With my interest piqued, I started studying more about this close cousin of ours. The slow loris comes from the genus Nycticebus which consists of four species: Pygmy slow loris, Javan slow loris, Sunda slow loris and our very own Bengal slow loris. The Bengal slow loris has the largest distribution of all the slow lorises and can be found in Bangladesh, Cambodia, southern China, Northeast India, Laos, Burma, Thailand, and Vietnam.
Slow Loris Facts
- The Bengal slow loris is nocturnal and arboreal, occurring in both evergreen and deciduous forests.
- It prefers rainforests with dense canopies, and its presence in its native habitat indicates a healthy ecosystem.
- It is a seed disperser and pollinator, as well as a prey item for carnivores such as pythons and hawk eagles.
- Its diet primarily consists of fruit, but also includes insects, tree gum, snails, and small vertebrates, so pretty varied.
- The species lives in small family groups, marks its territory with urine, and sleeps during the day by curling up in dense vegetation or in tree holes.
- It is a seasonal breeder, reproducing once every 12–18 months and usually giving birth to a single offspring.
- For the first three months, mothers carry their offspring.
- They can live up to 20 years.
Brachial Glands of the Slow Loris
To begin let us first understand “brachial glands”. The flexor surface or the ventral side of the elbow has a slightly raised but barely visible swelling termed the brachial gland. Observations from captive slow lorises show that when the animal is disturbed during handling, they secrete about 10 microlitres of clear, strong-smelling fluid in the form of an apocrine sweat (exudate) from their brachial gland. The brachial gland is active in lorises as young as 6 weeks old.
When disturbed slow lorises assume a defensive stance and they bend their heads downwards between uplifted forelegs, rubbing the brachial gland exudate onto their head and neck.
The Difference Between Venomous and Poisonous

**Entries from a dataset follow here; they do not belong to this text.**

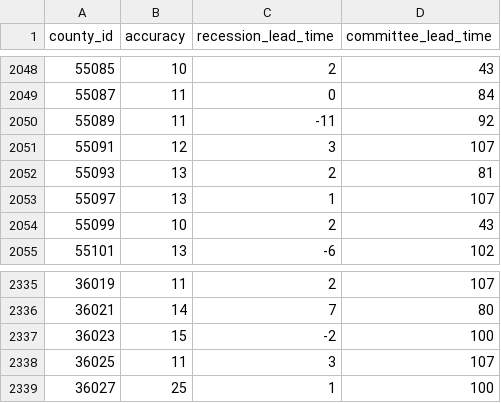
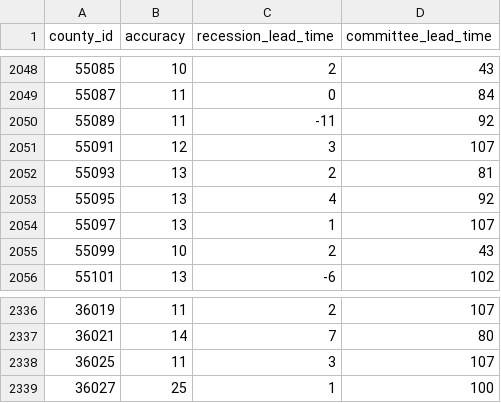
Before and after one commit to markgsheppard/SahmRule, a CSV file: data-source/map-data/map-data-aggregated.csv, drawn as a sheet; only a part is shown, gaps mark what is left out; removed rows and columns are numbered as before the commit, all else as after; the diff names each change by its address in the sheet, - before the commit and + after, or states it on an @@ line.

```diff
--- a/data-source/map-data/map-data-aggregated.csv
+++ b/data-source/map-data/map-data-aggregated.csv
+row 2053: 55095 | 13 | 4 | 92
-row 2337: 36023 | 15 | -2 | 100
```
Also changed, not shown: 5 other files.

The main difference a venomous and a poisonous animal is that a venomous animal injects toxins into its victim’s body by bite or sting. A poisonous animal, on the other hand, produces toxins that are poisonous once inhaled or ingested like a Puffer Fish. Medical literature shows slow loris injuries to humans come from bites and not from ingesting their toxins.

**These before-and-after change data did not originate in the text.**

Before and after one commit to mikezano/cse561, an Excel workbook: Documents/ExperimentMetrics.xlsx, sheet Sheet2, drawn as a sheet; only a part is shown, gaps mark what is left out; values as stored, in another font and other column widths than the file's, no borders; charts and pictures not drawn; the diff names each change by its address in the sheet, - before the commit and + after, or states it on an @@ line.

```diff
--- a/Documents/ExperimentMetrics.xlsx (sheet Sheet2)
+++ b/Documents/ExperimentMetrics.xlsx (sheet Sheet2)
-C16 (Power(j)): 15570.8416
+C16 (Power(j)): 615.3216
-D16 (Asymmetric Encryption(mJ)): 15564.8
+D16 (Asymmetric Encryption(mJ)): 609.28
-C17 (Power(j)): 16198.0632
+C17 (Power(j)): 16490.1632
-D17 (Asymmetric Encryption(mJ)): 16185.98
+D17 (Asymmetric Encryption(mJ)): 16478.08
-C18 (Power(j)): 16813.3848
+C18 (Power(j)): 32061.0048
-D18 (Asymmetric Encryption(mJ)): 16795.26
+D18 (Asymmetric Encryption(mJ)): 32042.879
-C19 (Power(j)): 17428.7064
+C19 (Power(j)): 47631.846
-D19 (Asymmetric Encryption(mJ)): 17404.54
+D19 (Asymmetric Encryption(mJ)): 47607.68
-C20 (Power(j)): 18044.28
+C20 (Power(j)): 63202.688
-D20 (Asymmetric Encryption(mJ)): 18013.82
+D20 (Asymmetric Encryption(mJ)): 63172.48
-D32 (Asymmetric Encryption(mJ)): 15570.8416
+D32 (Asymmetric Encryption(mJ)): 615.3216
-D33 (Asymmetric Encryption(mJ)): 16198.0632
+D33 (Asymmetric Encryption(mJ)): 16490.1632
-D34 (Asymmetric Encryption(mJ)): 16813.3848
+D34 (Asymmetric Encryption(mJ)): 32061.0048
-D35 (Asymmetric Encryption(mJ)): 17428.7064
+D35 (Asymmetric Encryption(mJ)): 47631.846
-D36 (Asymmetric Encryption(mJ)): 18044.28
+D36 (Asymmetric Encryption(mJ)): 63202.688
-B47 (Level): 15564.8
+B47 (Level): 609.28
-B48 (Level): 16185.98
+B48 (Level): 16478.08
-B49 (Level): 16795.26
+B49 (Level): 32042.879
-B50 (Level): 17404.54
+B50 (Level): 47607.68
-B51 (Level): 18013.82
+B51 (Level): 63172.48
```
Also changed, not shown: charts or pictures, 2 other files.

Are Lorises Venomous?
Well, not quite….
Lorises have got strong jaw muscles and pointed teeth with cutting edges easily piercing human skin or thin gloves. Health problems after slow loris bites may be either due to presence bacteria and viruses transferred by bites or due to an anaphylactic shock (extreme allergic reaction). Loris brachial gland secretion includes two toxins, made inactive by inhibitors. However, when mixed with saliva the inhibitors break down and the mixture becomes toxic. Hence why the loris licks around the glands.
The Fate of the Slow Loris

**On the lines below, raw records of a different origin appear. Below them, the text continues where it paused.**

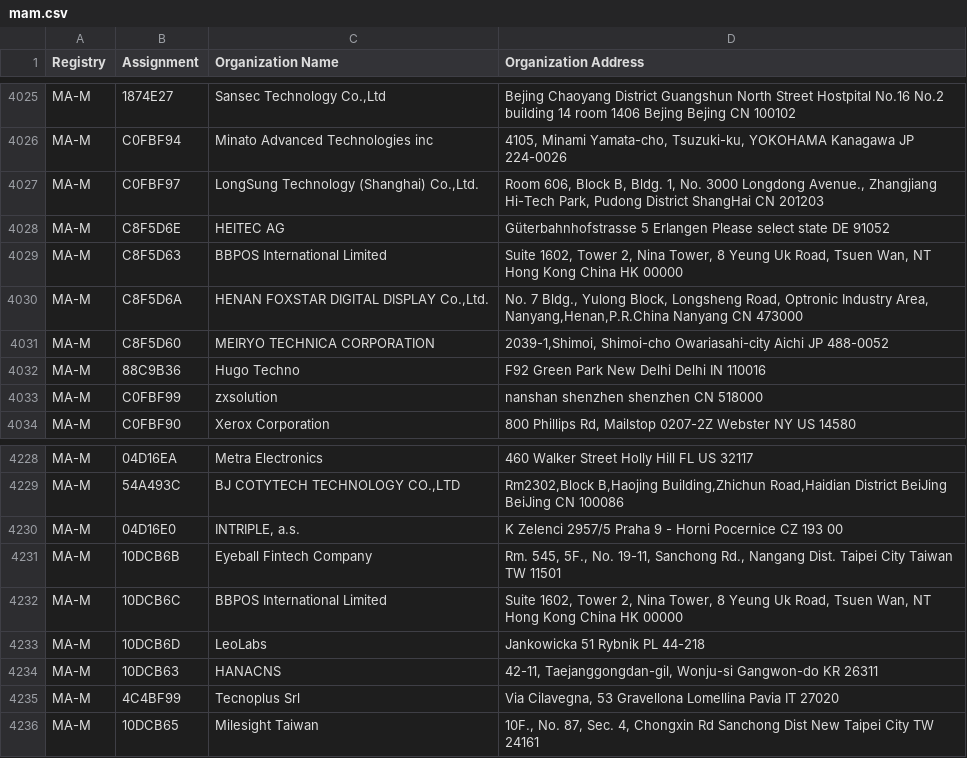
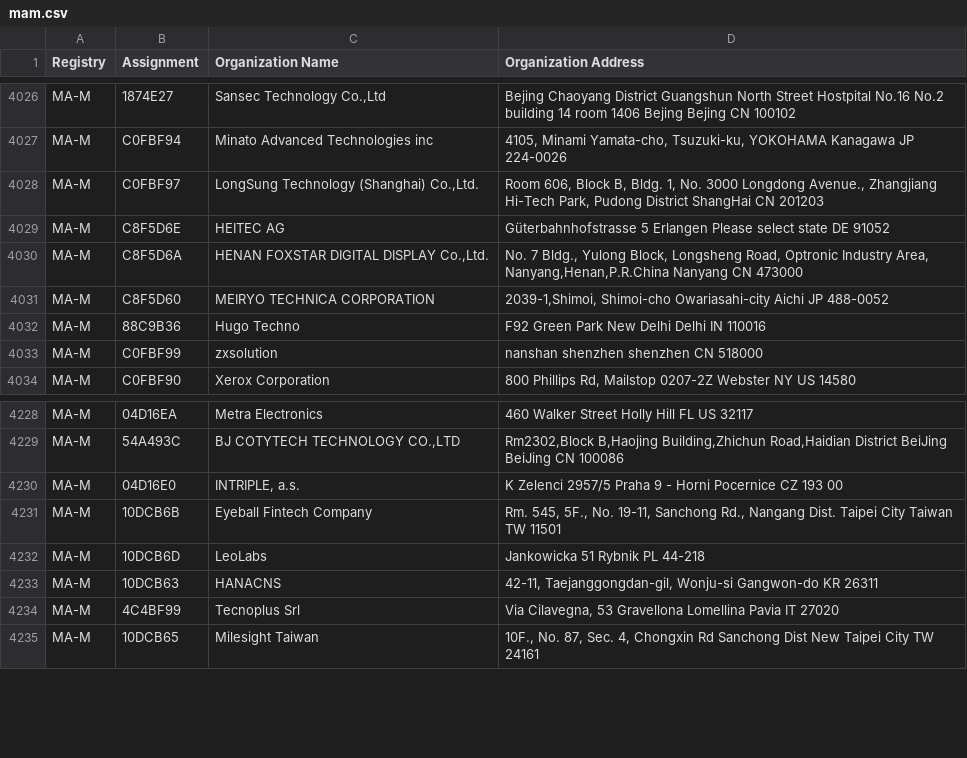
Before and after one commit to bedestall5/mac-ages, a CSV file: data/ieee/mam.csv, drawn as a sheet; only a part is shown, gaps mark what is left out; the diff covers the shown part only.

```diff
--- a/data/ieee/mam.csv
+++ b/data/ieee/mam.csv
@@ -4072,3 +4073,2 @@ MA-M,C0FBF97," LongSung Technology (Shanghai) Co.,Ltd.   "," Room 606, Block B,
 MA-M,C8F5D6E,HEITEC AG,Güterbahnhofstrasse 5 Erlangen Please select state DE 91052
-MA-M,C8F5D63,BBPOS International Limited,"Suite 1602, Tower 2, Nina Tower, 8 Yeung Uk Road, Tsuen Wan, NT Hong Kong China HK 00000 "
 MA-M,C8F5D6A,"HENAN FOXSTAR DIGITAL DISPLAY Co.,Ltd.","No. 7 Bldg., Yulong Block, Longsheng Road, Optronic Industry Area, Nanyang,Henan,P.R.China Nanyang  CN 473000 "
@@ -4275,3 +4275,2 @@ MA-M,04D16E0,"INTRIPLE, a.s.",K Zelenci 2957/5 Praha 9 - Horni Pocernice  CZ 193
 MA-M,10DCB6B,Eyeball Fintech Company,"Rm. 545, 5F., No. 19-11, Sanchong Rd., Nangang Dist. Taipei City Taiwan TW 11501 "
-MA-M,10DCB6C,BBPOS International Limited,"Suite 1602, Tower 2, Nina Tower, 8 Yeung Uk Road, Tsuen Wan, NT Hong Kong China HK 00000 "
 MA-M,10DCB6D,LeoLabs,Jankowicka 51 Rybnik  PL 44-218
```
Also changed, not shown: 5 added rows and 2 removed rows elsewhere in this file, data/ieee/oui36.csv, 4 other files.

The biggest challenge that these beautiful creatures face today is the meat and pet trade. People will often buy loris as pets as they look adorable. However, as in the case of all exotic pets, most of these pet owners do little to no research about the species and have no clue about how to raise one in a home environment. Often this unknowingly creates an environment or a situation harmful for the species.
Sense India provides guided tours which includes opportunities to see the Bengal Slow Loris such as our Indian Jungles holiday.